> Brief
An exact restatement of all the data is required, with the pictures left out.

[Task input]

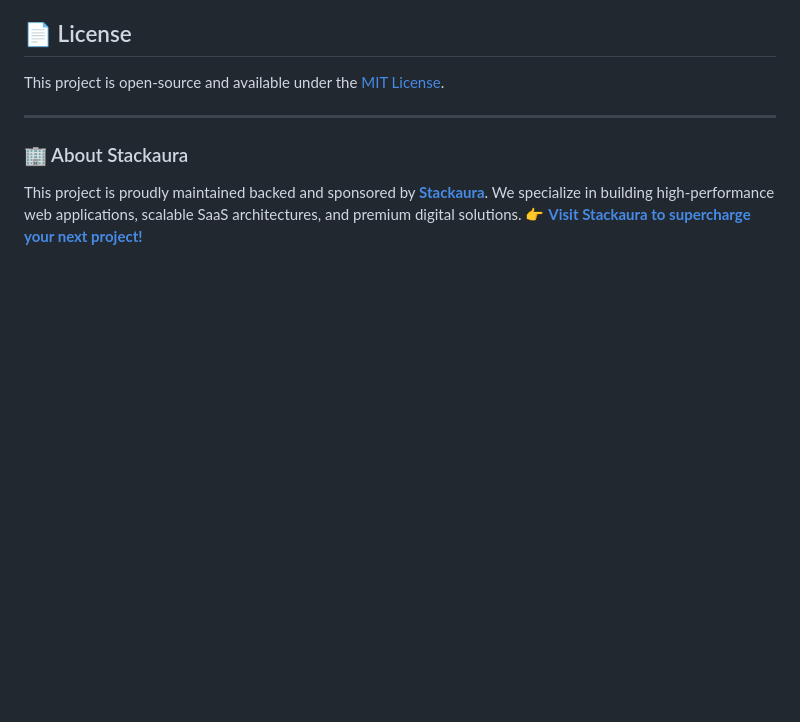
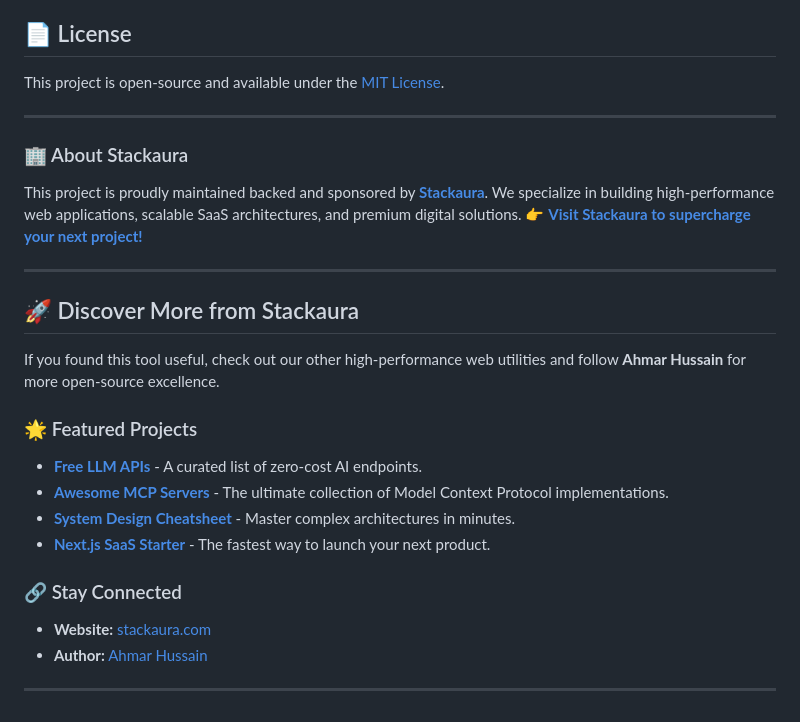
Before and after one commit to RanaAhmar/vanilla-css-glassmorphism, a Markdown page: README.md, the part around the change. Drawn GitHub-style; blank space fills up the shorter version.

Commit message:
docs: update ecosystem footer for better cross-linking and branding

```diff
--- a/README.md
+++ b/README.md
@@ -75,3 +75,22 @@ This project is open-source and available under the [MIT License](LICENSE).
 This project is proudly maintained backed and sponsored by **[Stackaura](https://www.stackaura.com/)**.
 We specialize in building high-performance web applications, scalable SaaS architectures, and premium digital solutions.
 👉 **[Visit Stackaura to supercharge your next project!](https://www.stackaura.com/)**
+
+
+---
+
+## 🚀 Discover More from Stackaura
+
+If you found this tool useful, check out our other high-performance web utilities and follow **Ahmar Hussain** for more open-source excellence.
+
+### 🌟 Featured Projects
+- **[Free LLM APIs](https://github.com/RanaAhmar/free-llm-apis)** - A curated list of zero-cost AI endpoints.
+- **[Awesome MCP Servers](https://github.com/RanaAhmar/awesome-mcp-servers)** - The ultimate collection of Model Context Protocol implementations.
+- **[System Design Cheatsheet](https://github.com/RanaAhmar/system-design-cheatsheet)** - Master complex architectures in minutes.
+- **[Next.js SaaS Starter](https://github.com/RanaAhmar/nextjs-saas-starter)** - The fastest way to launch your next product.
+
+### 🔗 Stay Connected
+- **Website:** [stackaura.com](https://www.stackaura.com/)
+- **Author:** [Ahmar Hussain](https://github.com/RanaAhmar)
+
+---
```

[/Task input]

> Response to the task
Before and after one commit to RanaAhmar/vanilla-css-glassmorphism, a Markdown page: README.md, the part around the change. Drawn GitHub-style; blank space fills up the shorter version.

Commit message:
docs: update ecosystem footer for better cross-linking and branding

```diff
--- a/README.md
+++ b/README.md
@@ -75,3 +75,22 @@ This project is open-source and available under the [MIT License](LICENSE).
 This project is proudly maintained backed and sponsored by **[Stackaura](https://www.stackaura.com/)**.
 We specialize in building high-performance web applications, scalable SaaS architectures, and premium digital solutions.
 👉 **[Visit Stackaura to supercharge your next project!](https://www.stackaura.com/)**
+
+
+---
+
+## 🚀 Discover More from Stackaura
+
+If you found this tool useful, check out our other high-performance web utilities and follow **Ahmar Hussain** for more open-source excellence.
+
+### 🌟 Featured Projects
+- **[Free LLM APIs](https://github.com/RanaAhmar/free-llm-apis)** - A curated list of zero-cost AI endpoints.
+- **[Awesome MCP Servers](https://github.com/RanaAhmar/awesome-mcp-servers)** - The ultimate collection of Model Context Protocol implementations.
+- **[System Design Cheatsheet](https://github.com/RanaAhmar/system-design-cheatsheet)** - Master complex architectures in minutes.
+- **[Next.js SaaS Starter](https://github.com/RanaAhmar/nextjs-saas-starter)** - The fastest way to launch your next product.
+
+### 🔗 Stay Connected
+- **Website:** [stackaura.com](https://www.stackaura.com/)
+- **Author:** [Ahmar Hussain](https://github.com/RanaAhmar)
+
+---
```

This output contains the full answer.